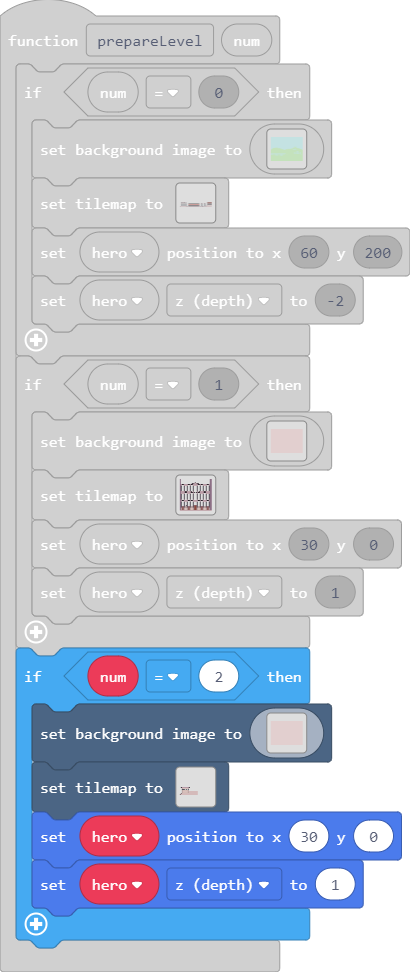
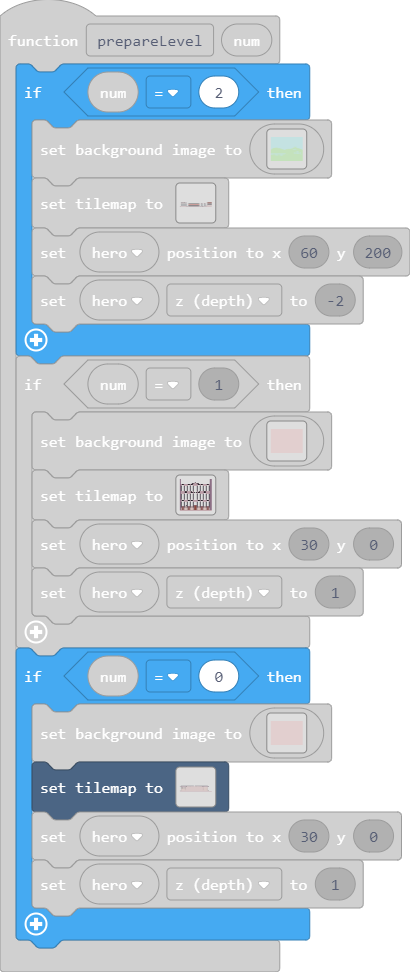
altar

Changed region(s): [[0.0585, 0.6481, 0.9951, 0.9568], [0.0293, 0.0617, 0.761, 0.4012]]

diff --git a/main.ts b/main.ts
@@ -1608,7 +1608,7 @@ controller.right.onEvent(ControllerButtonEvent.Released, function () {
     )
 })
 function prepareLevel (num: number) {
-    if (num == 0) {
+    if (num == 2) {
         scene.setBackgroundImage(img`
 9 9 9 9 9 9 9 9 9 9 9 9 9 9 9 9 9 9 9 9 9 9 9 9 9 9 9 9 9 9 9 9 9 9 9 9 9 9 9 9 9 9 9 9 9 9 9 9 9 9 9 9 9 9 9 9 9 9 9 9 9 9 9 9 9 9 9 9 9 9 9 9 9 9 9 9 9 9 9 9 9 9 9 9 9 9 9 9 9 9 9 9 9 9 9 9 9 9 9 9 9 9 9 9 9 9 9 9 9 9 9 9 9 9 9 9 9 9 9 9 9 9 9 9 9 9 9 9 9 9 9 9 9 9 9 9 9 9 9 9 9 9 9 9 9 9 9 9 9 9 9 9 9 9 9 9 9 9 9 9 
 9 9 9 9 9 9 9 9 9 9 9 9 9 9 9 9 9 9 9 9 9 9 9 9 9 9 9 9 9 9 9 9 9 9 9 9 9 9 9 9 9 9 9 9 9 9 9 9 9 9 9 9 9 9 9 9 9 9 9 9 9 9 9 9 9 9 9 9 9 9 9 9 9 9 9 9 9 9 9 9 9 9 9 9 9 9 9 9 9 9 9 9 9 9 9 9 9 9 9 9 9 9 9 9 9 9 9 9 9 9 9 9 9 9 9 9 9 9 9 9 9 9 9 9 9 9 9 9 9 9 9 9 9 9 9 9 9 9 9 9 9 9 9 9 9 9 9 9 9 9 9 9 9 9 9 9 9 9 9 9 
@@ -1922,7 +1922,7 @@ function prepareLevel (num: number) {
         hero.setPosition(30, 0)
         hero.z = 1
     }
-    if (num == 2) {
+    if (num == 0) {
         scene.setBackgroundImage(img`
 3 3 3 3 3 3 3 3 3 3 3 3 3 3 3 3 3 3 3 3 3 3 3 3 3 3 3 3 3 3 3 3 3 3 3 3 3 3 3 3 3 3 3 3 3 3 3 3 3 3 3 3 3 3 3 3 3 3 3 3 3 3 3 3 3 3 3 3 3 3 3 3 3 3 3 3 3 3 3 3 3 3 3 3 3 3 3 3 3 3 3 3 3 3 3 3 3 3 3 3 3 3 3 3 3 3 3 3 3 3 3 3 3 3 3 3 3 3 3 3 3 3 3 3 3 3 3 3 3 3 3 3 3 3 3 3 3 3 3 3 3 3 3 3 3 3 3 3 3 3 3 3 3 3 3 3 3 3 3 3 
 3 3 3 3 3 3 3 3 3 3 3 3 3 3 3 3 3 3 3 3 3 3 3 3 3 3 3 3 3 3 3 3 3 3 3 3 3 3 3 3 3 3 3 3 3 3 3 3 3 3 3 3 3 3 3 3 3 3 3 3 3 3 3 3 3 3 3 3 3 3 3 3 3 3 3 3 3 3 3 3 3 3 3 3 3 3 3 3 3 3 3 3 3 3 3 3 3 3 3 3 3 3 3 3 3 3 3 3 3 3 3 3 3 3 3 3 3 3 3 3 3 3 3 3 3 3 3 3 3 3 3 3 3 3 3 3 3 3 3 3 3 3 3 3 3 3 3 3 3 3 3 3 3 3 3 3 3 3 3 3 
@@ -2046,24 +2046,24 @@ function prepareLevel (num: number) {
 3 3 3 3 3 3 3 3 3 3 3 3 3 3 3 3 3 3 3 3 3 3 3 3 3 3 3 3 3 3 3 3 3 3 3 3 3 3 3 3 3 3 3 3 3 3 3 3 3 3 3 3 3 3 3 3 3 3 3 3 3 3 3 3 3 3 3 3 3 3 3 3 3 3 3 3 3 3 3 3 3 3 3 3 3 3 3 3 3 3 3 3 3 3 3 3 3 3 3 3 3 3 3 3 3 3 3 3 3 3 3 3 3 3 3 3 3 3 3 3 3 3 3 3 3 3 3 3 3 3 3 3 3 3 3 3 3 3 3 3 3 3 3 3 3 3 3 3 3 3 3 3 3 3 3 3 3 3 3 3 
 `)
         tiles.setTilemap(tiles.createTilemap(
[2 lines of base64/hex data omitted]
             img`
-. . . . . . . . . . . . . . . . . . . . . . . . . . . . . . . . 
-. . . . . . . . . . . . . . . . . . . . . . . . . . . . . . . . 
-. . . . . . . . . . . . . . . . . . . . . . . . . . . . . . . . 
-. . . . . . . . . . . . . . . . . . . . . . . . . . . . . . . . 
-. . . . . . . . . . . . . . . . . . . . . . . . . . . . . . . . 
-. . . . . . . . . . . . . . . . . . . . . . . . . . . . . . . . 
-. . . . . . . . . . . . . . . . . . . . . . . . . . . . . . . . 
-. . . . . . . . . . . . . . . . . . . . . . . . . . . . . . . . 
-. . . . . . . . . . . . . . . . . . . . . . . . . . . . . . . . 
-. . . . . . . . . . . . . . . . . . . . . . . . . . . . . . . . 
-. . . . . . . . . . . . . . . . . . . . . . . . . . . . . . . . 
-. . . . . . . . . . . . . . . . . . . . . . . . . . . . . . . . 
-. . . . . . . . . . . . . . . . . . . . . . . . . . . . . . . . 
-. . . . . . . . . . . . . . . . . . . . . . . . . . . . . . . . 
-. . . . . . . . . . . . . . . . . . . . . . . . . . . . . . . . 
-. . . . . . . . . . . . . . . . . . . . . . . . . . . . . . . . 
+. . . . . . . . . . . . . . . . . . . . . . . . . . . . . . . . . . . . . . . . . . . . . . . . 
+. . . . . . . . . . . . . . . . . . . . . . . . . . . . . . . . . . . . . . . . . . . . . . . . 
+. . . . . . . . . . . . . . . . . . . . . . . . . . . . . . . . . . . . . . . . . . . . . . . . 
+. . . . . . . . . . . . . . . . . . . . . . . . . . . . . . . . . . . . . . . . . . . . . . . . 
+. . . . . . . . . . . . . . . . . . . . . . . . . . . . . . . . . . . . . . . . . . . . . . . . 
+. . . . . . . . . . . . . . . . . . . . . . . . . . . . . . . . . . . . . . . . . . . . . . . . 
+. . . . . . . . . . . . . . . . . . . . . . . . . . . . . . . . . . . . . . . . . . . . . . . . 
+. . . . . . . . . . . . . . . . . . . . . . . . . . . . . . . . . . . . . . . . . . . . . . . . 
+. . 2 2 2 2 2 2 2 2 2 2 2 2 2 2 2 2 2 2 2 2 2 2 2 2 2 2 2 2 2 2 2 2 2 2 2 2 2 2 2 2 . . . . . . 
+. . . . . . . . . . . . . . . . . . . . . . . . . . . . . . . . . . . . . . . . . . . . . . . . 
+. . . . . . . . . . . . . . . . . . . . . . . . . . . . . . . . . . . . . . . . . . . . . . . . 
+. . . . . . . . . 2 2 2 2 2 2 2 2 2 2 2 2 2 2 2 2 2 2 2 2 2 2 2 2 2 2 . . . . . . . . . . . . . 
+. . . . . . . . . . . . . . . . . . . . . . . . . . . . . . . . . . . . . . . . . . . . . . . . 
+. . . . . . . . . . . . . . . . . . . . . . . . . . . . . . . . . . . . . . . . . . . . . . . . 
+. . . . . . . . . . . . . . . . . . . . . . . . . . . . . . . . . . . . . . . . . . . . . . . . 
+2 2 2 2 2 2 2 2 2 2 2 2 2 2 2 2 2 2 2 2 2 2 2 2 2 2 2 2 2 2 2 2 2 2 2 2 2 2 2 2 2 2 2 2 2 2 2 2 
 `,
             [myTiles.tile0,sprites.castle.tileGrass2,sprites.castle.tileDarkGrass2,sprites.castle.tilePath5,myTiles.tile1,myTiles.tile2,myTiles.tile3,myTiles.tile4,myTiles.tile5,myTiles.tile6,myTiles.tile7,myTiles.tile9,myTiles.tile10,myTiles.tile11,myTiles.tile12,myTiles.tile13,myTiles.tile14,myTiles.tile15,myTiles.tile16,myTiles.tile17,myTiles.tile19,myTiles.tile20,myTiles.tile21,myTiles.tile22,myTiles.tile23,myTiles.tile24,myTiles.tile25,myTiles.tile26,myTiles.tile27,myTiles.tile28,myTiles.tile29,myTiles.tile30,myTiles.tile31,myTiles.tile32,myTiles.tile33,myTiles.tile34,myTiles.tile35,myTiles.tile36,myTiles.tile37,myTiles.tile38,myTiles.tile39,myTiles.tile40,myTiles.tile41,sprites.castle.tileGrass1,myTiles.tile42,myTiles.tile43,myTiles.tile44,myTiles.tile45,myTiles.tile46,myTiles.tile47,myTiles.tile48,myTiles.tile49,myTiles.tile50,myTiles.tile51,myTiles.tile52,myTiles.tile53,myTiles.tile54,myTiles.tile55,myTiles.tile56,myTiles.tile57,myTiles.tile58,myTiles.tile59,myTiles.tile60,myTiles.tile61,myTiles.tile62,myTiles.tile63,myTiles.tile64,myTiles.tile65,myTiles.tile66,myTiles.tile67,myTiles.tile68,myTiles.tile69,myTiles.tile70,myTiles.tile71,myTiles.tile72,myTiles.tile73],
             TileScale.Sixteen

━━━━━━━━━━━━━━━━━━━━━━━━━━━━━━

## Task directions:
If a line in the data contains the string "function", copy it.

## Exercise result:
@@ -1608,7 +1608,7 @@ controller.right.onEvent(ControllerButtonEvent.Released, function () {
 function prepareLevel (num: number) {
@@ -1922,7 +1922,7 @@ function prepareLevel (num: number) {
@@ -2046,24 +2046,24 @@ function prepareLevel (num: number) {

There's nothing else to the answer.